[ASSIGNMENT] The response should be exactly the number of lines in the material below that contain the word "fontSize".

[DATA TO PROCESS]
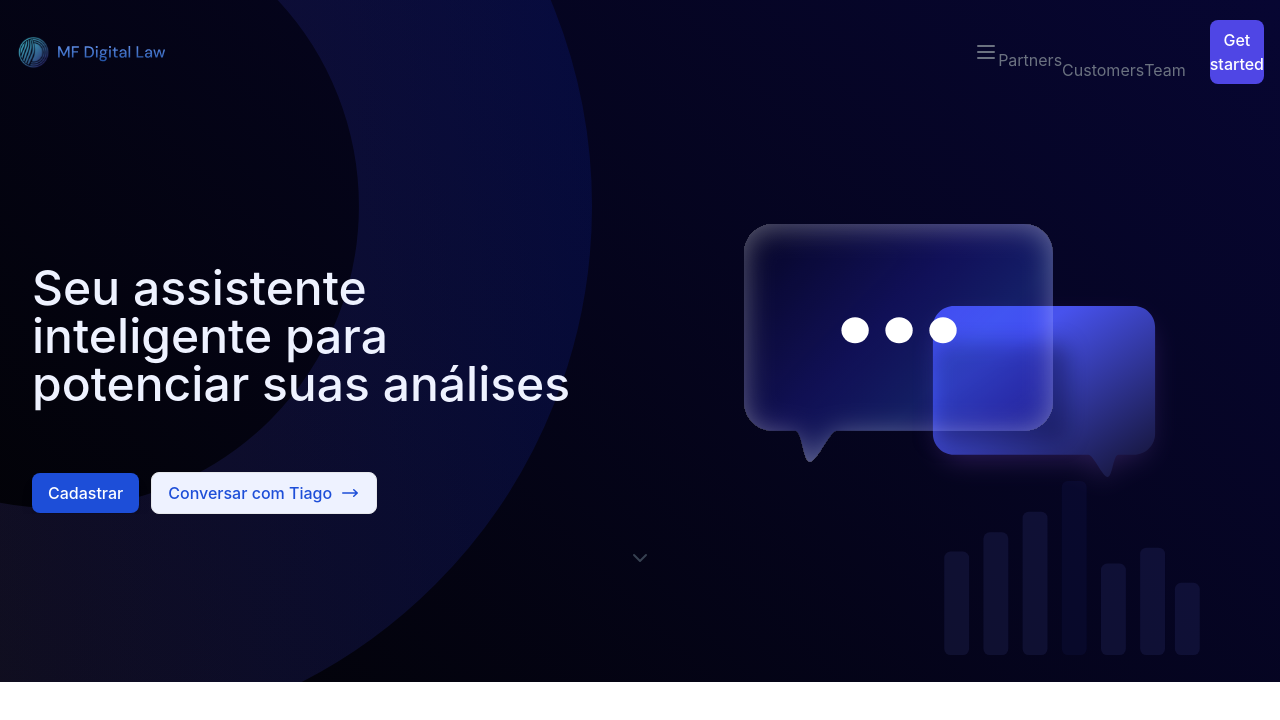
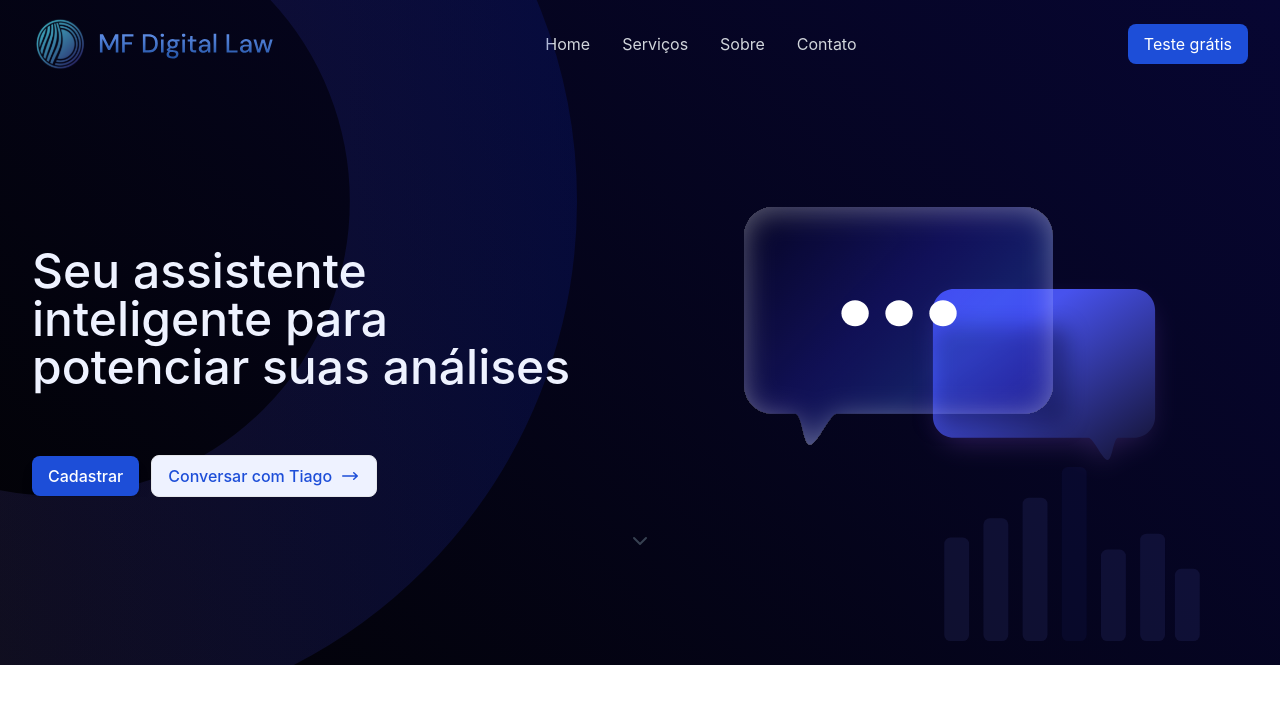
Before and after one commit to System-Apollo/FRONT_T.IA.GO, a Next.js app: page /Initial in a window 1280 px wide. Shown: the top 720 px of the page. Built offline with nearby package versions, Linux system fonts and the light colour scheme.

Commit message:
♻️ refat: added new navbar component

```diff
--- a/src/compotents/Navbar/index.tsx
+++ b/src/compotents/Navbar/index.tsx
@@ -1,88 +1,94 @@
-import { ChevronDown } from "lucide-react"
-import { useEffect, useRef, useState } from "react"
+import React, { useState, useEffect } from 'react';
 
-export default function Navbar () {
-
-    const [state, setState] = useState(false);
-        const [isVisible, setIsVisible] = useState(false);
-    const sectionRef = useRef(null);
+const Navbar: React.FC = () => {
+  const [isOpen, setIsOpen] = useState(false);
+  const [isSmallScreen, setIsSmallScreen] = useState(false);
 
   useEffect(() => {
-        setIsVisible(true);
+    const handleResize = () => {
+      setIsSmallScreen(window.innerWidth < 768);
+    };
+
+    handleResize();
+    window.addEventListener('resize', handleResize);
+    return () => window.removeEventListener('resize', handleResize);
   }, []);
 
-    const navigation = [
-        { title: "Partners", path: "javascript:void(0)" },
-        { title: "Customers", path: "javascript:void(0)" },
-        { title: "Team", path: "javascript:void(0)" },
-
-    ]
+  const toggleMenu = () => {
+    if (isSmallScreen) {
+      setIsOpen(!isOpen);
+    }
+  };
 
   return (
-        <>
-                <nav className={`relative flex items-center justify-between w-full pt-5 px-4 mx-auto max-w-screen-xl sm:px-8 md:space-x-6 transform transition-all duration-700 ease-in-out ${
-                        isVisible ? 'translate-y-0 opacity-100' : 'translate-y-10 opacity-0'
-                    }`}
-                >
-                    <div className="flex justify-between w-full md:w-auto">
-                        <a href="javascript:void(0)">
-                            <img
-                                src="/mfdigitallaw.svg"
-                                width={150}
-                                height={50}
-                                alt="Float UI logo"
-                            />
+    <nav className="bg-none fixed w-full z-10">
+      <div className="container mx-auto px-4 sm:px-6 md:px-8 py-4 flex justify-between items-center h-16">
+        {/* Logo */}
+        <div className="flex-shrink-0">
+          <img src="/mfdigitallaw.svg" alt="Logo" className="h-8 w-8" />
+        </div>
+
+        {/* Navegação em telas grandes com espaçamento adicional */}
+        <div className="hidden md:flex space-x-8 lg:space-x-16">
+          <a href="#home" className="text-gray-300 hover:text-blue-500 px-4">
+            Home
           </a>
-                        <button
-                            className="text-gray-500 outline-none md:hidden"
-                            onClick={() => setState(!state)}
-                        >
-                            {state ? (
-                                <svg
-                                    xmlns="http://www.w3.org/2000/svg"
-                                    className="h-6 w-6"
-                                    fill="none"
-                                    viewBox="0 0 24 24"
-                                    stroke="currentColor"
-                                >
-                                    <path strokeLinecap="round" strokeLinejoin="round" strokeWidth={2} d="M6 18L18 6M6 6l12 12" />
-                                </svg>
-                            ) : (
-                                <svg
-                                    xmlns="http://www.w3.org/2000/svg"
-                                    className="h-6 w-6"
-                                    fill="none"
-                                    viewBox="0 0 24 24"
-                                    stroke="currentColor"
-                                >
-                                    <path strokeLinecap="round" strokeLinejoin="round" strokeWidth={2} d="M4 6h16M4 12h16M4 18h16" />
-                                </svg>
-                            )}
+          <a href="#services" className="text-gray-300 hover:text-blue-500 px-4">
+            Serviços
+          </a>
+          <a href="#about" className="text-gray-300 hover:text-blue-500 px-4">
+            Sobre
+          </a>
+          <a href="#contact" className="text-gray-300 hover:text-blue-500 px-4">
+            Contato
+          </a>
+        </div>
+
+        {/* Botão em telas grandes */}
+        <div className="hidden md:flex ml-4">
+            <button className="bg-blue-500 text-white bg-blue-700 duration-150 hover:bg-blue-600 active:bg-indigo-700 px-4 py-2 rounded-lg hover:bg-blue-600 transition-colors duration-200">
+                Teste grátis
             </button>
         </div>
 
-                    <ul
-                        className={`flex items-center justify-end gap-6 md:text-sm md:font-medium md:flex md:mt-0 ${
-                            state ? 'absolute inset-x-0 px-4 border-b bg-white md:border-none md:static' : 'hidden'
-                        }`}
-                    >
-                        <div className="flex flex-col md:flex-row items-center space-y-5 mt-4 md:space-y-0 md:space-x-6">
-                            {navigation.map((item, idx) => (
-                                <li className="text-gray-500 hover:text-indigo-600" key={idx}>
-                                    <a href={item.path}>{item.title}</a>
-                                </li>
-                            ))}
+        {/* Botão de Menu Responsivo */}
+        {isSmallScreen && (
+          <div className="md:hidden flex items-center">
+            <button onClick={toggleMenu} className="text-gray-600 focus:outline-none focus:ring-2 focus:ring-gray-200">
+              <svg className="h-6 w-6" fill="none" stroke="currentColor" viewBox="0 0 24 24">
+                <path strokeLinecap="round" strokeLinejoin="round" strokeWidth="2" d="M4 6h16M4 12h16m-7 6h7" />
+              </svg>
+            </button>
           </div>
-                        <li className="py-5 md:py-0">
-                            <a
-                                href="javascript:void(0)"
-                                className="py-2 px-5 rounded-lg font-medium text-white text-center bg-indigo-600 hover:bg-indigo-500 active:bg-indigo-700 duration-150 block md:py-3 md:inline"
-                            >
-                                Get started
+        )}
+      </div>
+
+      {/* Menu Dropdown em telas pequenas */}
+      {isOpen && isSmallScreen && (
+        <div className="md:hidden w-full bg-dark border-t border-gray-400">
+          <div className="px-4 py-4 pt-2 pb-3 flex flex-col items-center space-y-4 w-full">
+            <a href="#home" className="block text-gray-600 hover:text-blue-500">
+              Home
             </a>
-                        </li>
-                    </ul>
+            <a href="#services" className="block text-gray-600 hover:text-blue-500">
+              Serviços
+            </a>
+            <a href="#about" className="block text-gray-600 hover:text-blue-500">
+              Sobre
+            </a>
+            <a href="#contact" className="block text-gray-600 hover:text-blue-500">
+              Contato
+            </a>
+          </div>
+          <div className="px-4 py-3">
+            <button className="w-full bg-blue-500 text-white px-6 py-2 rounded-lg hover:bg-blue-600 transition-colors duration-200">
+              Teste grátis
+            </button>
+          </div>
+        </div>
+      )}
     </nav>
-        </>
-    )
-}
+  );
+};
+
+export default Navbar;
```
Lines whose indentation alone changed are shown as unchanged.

==

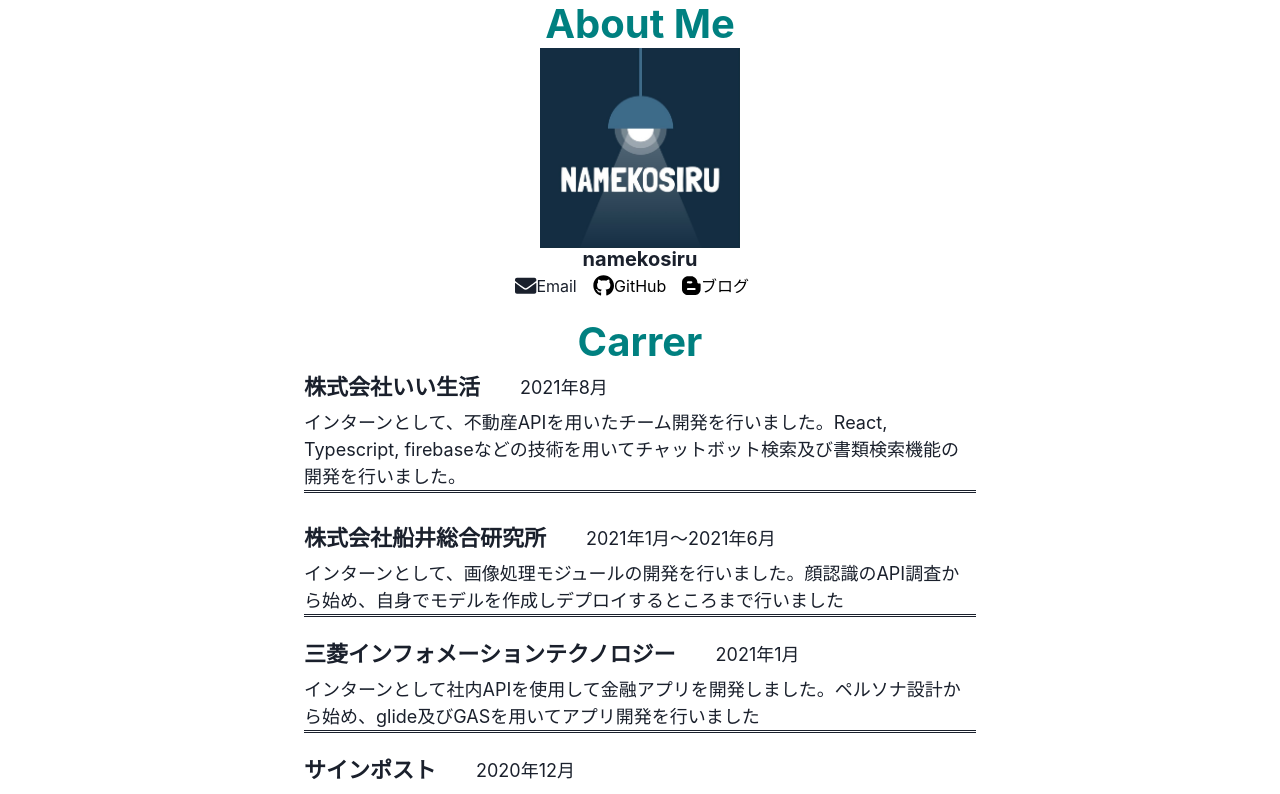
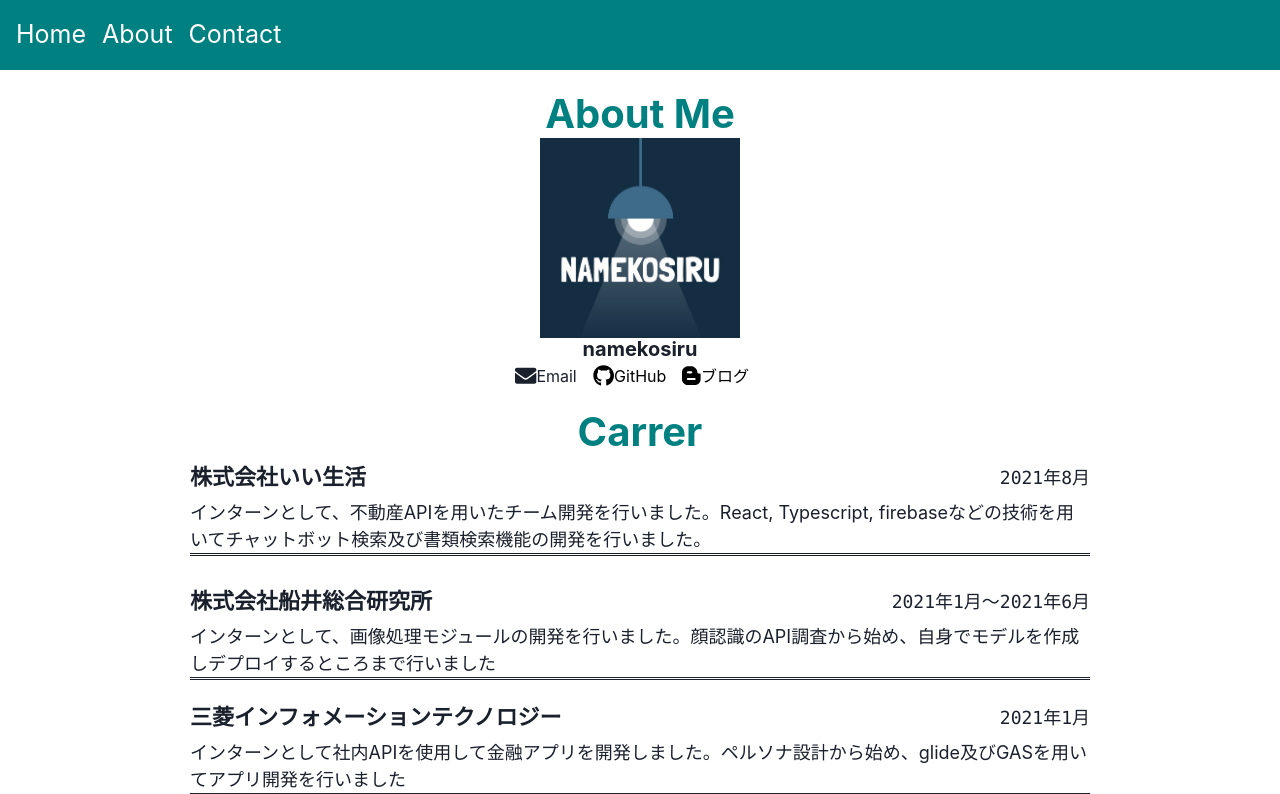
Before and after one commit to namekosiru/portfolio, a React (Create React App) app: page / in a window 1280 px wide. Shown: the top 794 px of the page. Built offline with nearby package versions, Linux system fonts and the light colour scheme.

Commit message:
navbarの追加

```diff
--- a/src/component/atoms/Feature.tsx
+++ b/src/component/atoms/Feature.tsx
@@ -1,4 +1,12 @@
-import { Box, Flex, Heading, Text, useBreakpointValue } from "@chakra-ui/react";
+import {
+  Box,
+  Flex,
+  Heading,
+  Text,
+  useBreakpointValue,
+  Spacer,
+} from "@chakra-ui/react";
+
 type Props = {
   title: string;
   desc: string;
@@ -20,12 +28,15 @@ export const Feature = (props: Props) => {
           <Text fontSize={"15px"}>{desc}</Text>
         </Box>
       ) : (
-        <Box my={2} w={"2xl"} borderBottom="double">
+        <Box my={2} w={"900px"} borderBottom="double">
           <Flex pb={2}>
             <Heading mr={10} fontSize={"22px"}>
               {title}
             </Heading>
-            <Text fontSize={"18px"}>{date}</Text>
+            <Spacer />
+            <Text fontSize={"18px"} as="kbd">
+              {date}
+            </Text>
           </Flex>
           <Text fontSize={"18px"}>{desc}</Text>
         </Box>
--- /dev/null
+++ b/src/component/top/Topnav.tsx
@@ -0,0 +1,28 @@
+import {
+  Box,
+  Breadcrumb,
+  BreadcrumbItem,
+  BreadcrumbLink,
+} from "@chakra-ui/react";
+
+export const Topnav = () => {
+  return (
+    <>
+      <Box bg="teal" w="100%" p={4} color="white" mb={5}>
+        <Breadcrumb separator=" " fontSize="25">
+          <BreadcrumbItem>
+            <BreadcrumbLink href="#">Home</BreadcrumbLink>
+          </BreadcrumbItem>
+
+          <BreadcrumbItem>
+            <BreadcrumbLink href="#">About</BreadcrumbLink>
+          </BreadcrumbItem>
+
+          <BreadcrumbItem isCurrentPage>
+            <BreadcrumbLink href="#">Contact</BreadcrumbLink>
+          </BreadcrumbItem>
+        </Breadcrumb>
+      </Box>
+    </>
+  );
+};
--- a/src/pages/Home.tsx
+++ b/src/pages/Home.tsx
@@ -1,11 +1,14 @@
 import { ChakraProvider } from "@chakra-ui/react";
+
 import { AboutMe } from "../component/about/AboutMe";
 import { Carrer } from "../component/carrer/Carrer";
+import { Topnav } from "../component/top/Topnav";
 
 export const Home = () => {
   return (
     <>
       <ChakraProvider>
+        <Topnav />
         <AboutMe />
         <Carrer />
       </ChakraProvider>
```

[EXPECTED OUTPUT] 6